With spring arriving, that can mean the need to shore up county rural roads with more gravel.
Plymouth County Engineer Tom Rohe says that gravel is becoming difficult to locate, and in short supply, and consequently the price has risen sharply. Rohe says gravel is still the best option for those roads.
“I don’t know if there is another alternative. I know the crushed concrete supply is limited. There are a lot of people who use that material around yards and buildings and it is a pretty good product for a base material around there,” Rohe says. “To get the volume and the tons that we need on the roads, we are going to continue to try to find sources in the areas where we are currently getting the material.” He says gravel is found around rivers.
Rohe says a ton of gravel was going for around $4 dollars to $4.50 five years ago.
“And now we are about seven and seven-and-a-half — so we’ve gone up not quite double — but we’ve probably gone up more than the average inflation rate,” according to Rohe.

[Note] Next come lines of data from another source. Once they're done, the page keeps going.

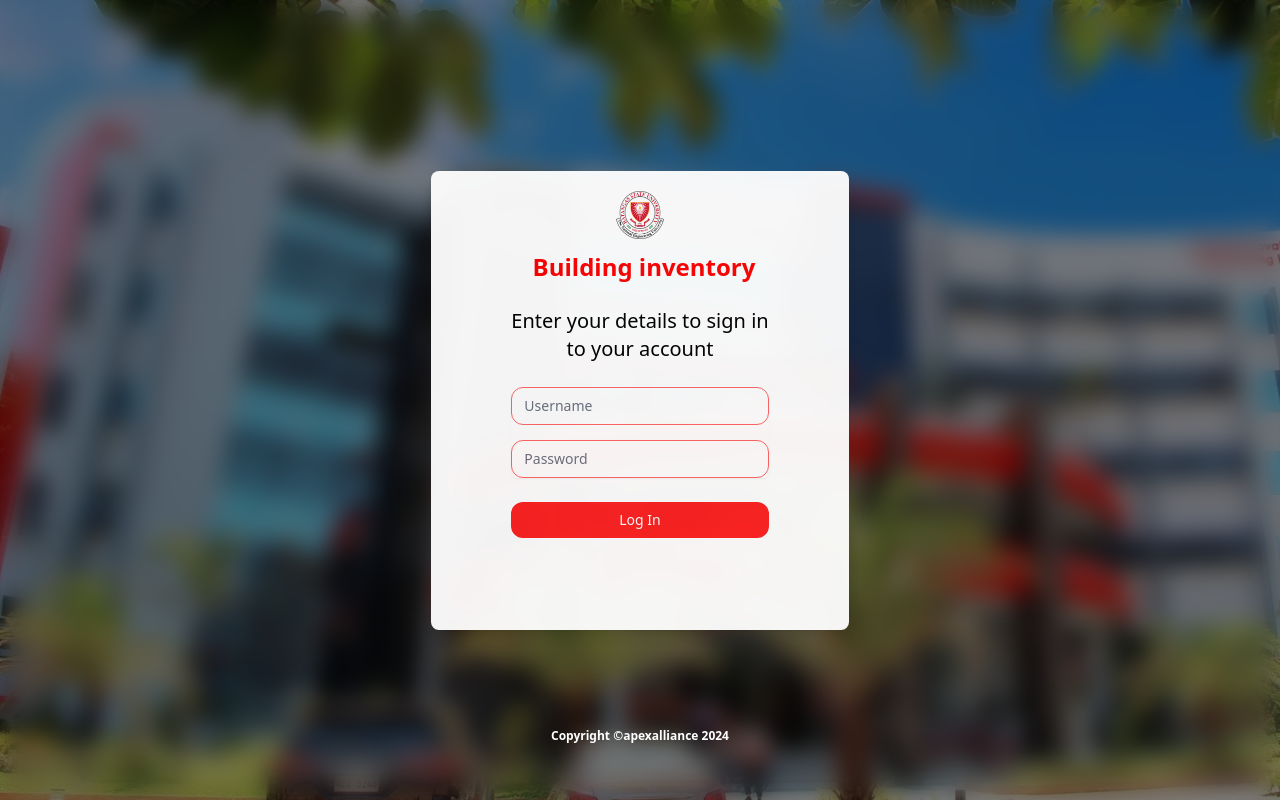
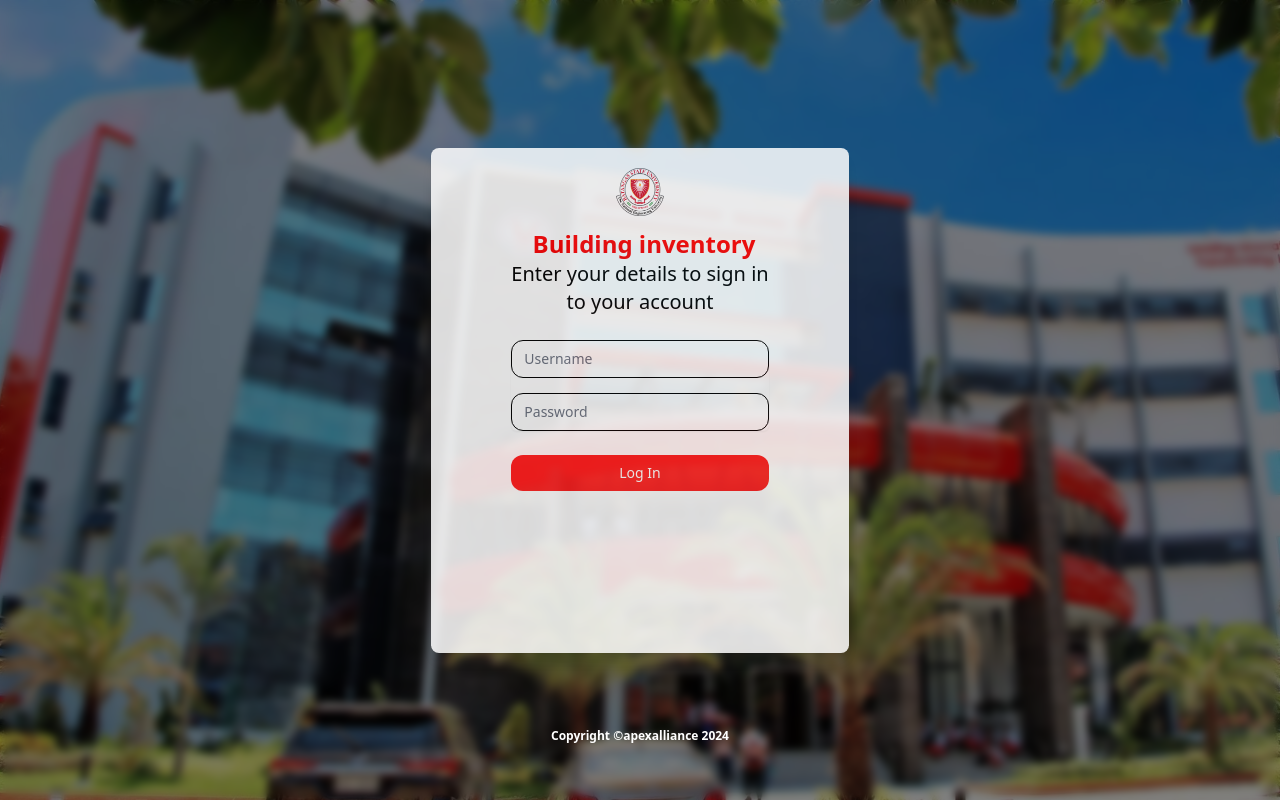
Before and after one commit to jvnthny-espiritu/apexalliance-building-ims, a React (Create React App) app in the folder client/: page /login in a window 1280 px wide. Built offline with nearby package versions, Linux system fonts and the light colour scheme.

Commit message:
fix login

```diff
--- a/client/src/pages/auth/Login.jsx
+++ b/client/src/pages/auth/Login.jsx
@@ -47,10 +47,10 @@ const Login = () => {
         position: 'relative',
       }}
     >
-      <div className="absolute top-0 left-0 w-full h-full bg-black bg-opacity-50 backdrop-blur-md z-[1]" />
-      <div className="bg-white opacity-95 px-20 py-40 pt-16 pb-20 rounded-lg shadow-lg relative" style={{ zIndex: 2 }}>
+      <div className="absolute top-0 left-0 w-full h-full bg-black bg-opacity-50 backdrop-blur-sm z-[1]" />
+      <div className="bg-white opacity-85 px-20 py-44 pt-16 pb-20 rounded-lg shadow-lg relative" style={{ zIndex: 2, minHeight: '505px' }}>
         <div className="max-w-md">
-          <div className="flex justify-center mb-6">
+          <div className="flex justify-center">
             <img src={logo} className="h-12 w-12 sm:h-15 sm:w-15 absolute top-0 my-5" />
             <div className="ml-2 flex items-center mt-4">
               <h2 className="text-center text-lg md:text-xl lg:text-2xl font-extrabold text-primary">
@@ -75,7 +75,7 @@ const Login = () => {
                   required
                   value={username}
                   onChange={(e) => setUsername(e.target.value)}
-                  className="rounded-xl relative block px-3 py-2 bg-transparent border border-primary-dark placeholder-gray-500 text-black focus:outline-none focus:ring-primary focus:border-primary focus:z-10 sm:text-sm w-full"
+                  className="rounded-xl relative block px-3 py-2 bg-transparent border border-black placeholder-gray-500 text-black focus:outline-none focus:ring-primary focus:border-primary focus:border-4 focus:z-10 sm:text-sm w-full"
                   placeholder="Username"
                 />
               </div>
@@ -89,7 +89,7 @@ const Login = () => {
                   required
                   value={password}
                   onChange={(e) => setPassword(e.target.value)}
-                  className="rounded-xl relative block px-3 py-2 bg-transparent border border-primary-dark placeholder-gray-500 text-black focus:outline-none focus:ring-indigo-500 focus:border-primary focus:z-10 sm:text-sm w-full"
+                  className="rounded-xl relative block px-3 py-2 bg-transparent border border-black placeholder-gray-500 text-black focus:outline-none focus:ring-indigo-500 focus:border-primary focus:border-4 focus:z-10 sm:text-sm w-full"
                   placeholder="Password"
                 />
               </div>
```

He says many times the transportation costs to haul the gravel is equal to the cost of the material. Plymouth County needs thousands of tons each year.

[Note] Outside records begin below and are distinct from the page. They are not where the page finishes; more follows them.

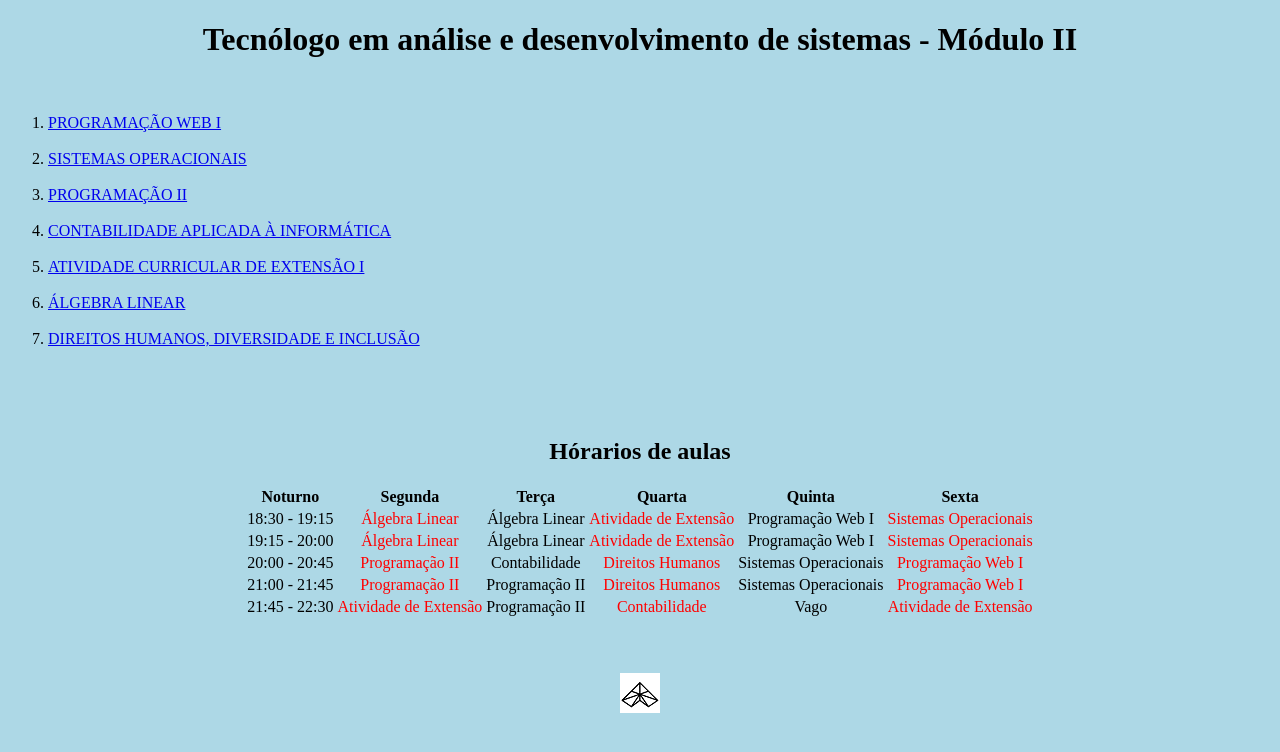
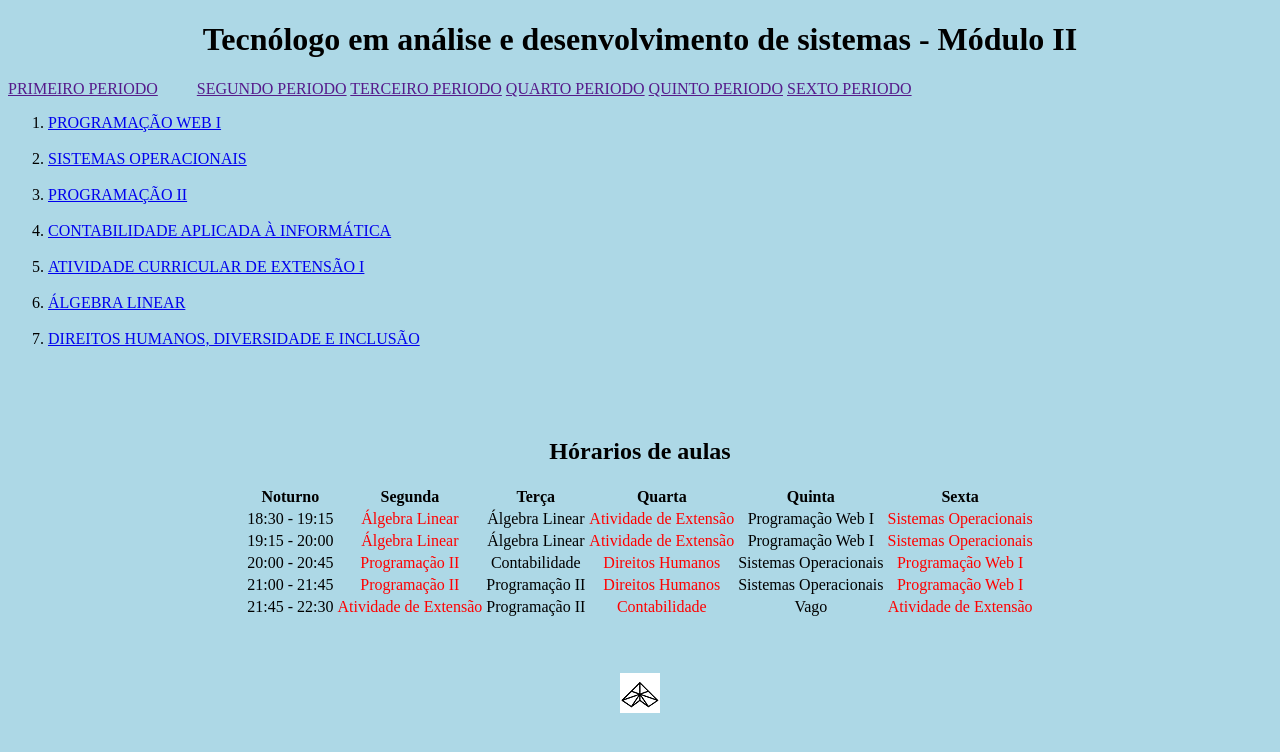
Before and after one commit to DennisGabriel-Dev/ADS-Projects, a plain HTML site: page trabalho/index.html in a window 1280 px wide. Drawn offline with Linux system fonts and the light colour scheme.

Commit message:
Escolha a estrutura da pagina

```diff
--- a/trabalho/css/index.css
+++ b/trabalho/css/index.css
@@ -1,3 +1,12 @@
+.periodos{
+    border: 10px;
+    border-color: aqua;
+}
+
+#mar{
+    margin-right: 35px;
+}
+
 body{
     background-color: lightblue;
 }
--- a/trabalho/index.html
+++ b/trabalho/index.html
@@ -9,8 +9,20 @@
 </head>
 
 <body>
+    <header>
         <h1>Tecnólogo em análise e desenvolvimento de sistemas - Módulo II</h1>
-    <br>
+    </header>
+    <nav>
+        <div class="periodos">
+            <a href="" id="mar">PRIMEIRO PERIODO</a>
+            <a href="">SEGUNDO PERIODO</a>
+            <a href="">TERCEIRO PERIODO</a>
+            <a href="">QUARTO PERIODO</a>
+            <a href="">QUINTO PERIODO</a>
+            <a href="">SEXTO PERIODO</a>
+        </div>
+    </nav>
+    <div>
         <ol>
             <li><a href="programaaowebum.html" target="_blank">PROGRAMAÇÃO WEB I</a></li>
             <br>
@@ -27,6 +39,8 @@
             <li><a href="direitoshumanos.html" target="_blank">DIREITOS HUMANOS, DIVERSIDADE E INCLUSÃO</a></li>
             <br>
         </ol>
+    </div>
+
     <br>
     <br>
 
```
Lines whose indentation alone changed are shown as unchanged.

“Just kind of a ballpark number we always try to think we put on about a 140,000 ton a year. We have just a little over a thousand miles of gravel and we average 140 tons a mile — which is where we come up with that 140,000 ton,” Rohe explains.

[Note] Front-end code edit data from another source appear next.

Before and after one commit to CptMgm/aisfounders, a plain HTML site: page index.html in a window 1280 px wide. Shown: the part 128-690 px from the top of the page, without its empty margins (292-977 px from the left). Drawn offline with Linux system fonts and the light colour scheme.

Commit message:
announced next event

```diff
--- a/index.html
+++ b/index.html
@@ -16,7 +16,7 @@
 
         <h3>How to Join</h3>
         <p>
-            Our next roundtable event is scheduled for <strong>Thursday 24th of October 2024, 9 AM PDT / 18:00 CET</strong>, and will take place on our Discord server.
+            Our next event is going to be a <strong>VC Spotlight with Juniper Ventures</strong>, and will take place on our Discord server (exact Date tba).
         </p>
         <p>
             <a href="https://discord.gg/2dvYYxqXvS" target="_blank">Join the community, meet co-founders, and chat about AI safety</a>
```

Rohe says sometime in the future, counties may need to haul the gravel by rail, which would mean even higher costs for obtaining gravel for the county’s rural roads. He says the road looks in good enough shape this year that they probably won’t need more gravel than normal to get them back into shape.
(Story and photo by Dennis Morrice, KLEM, Le Mars)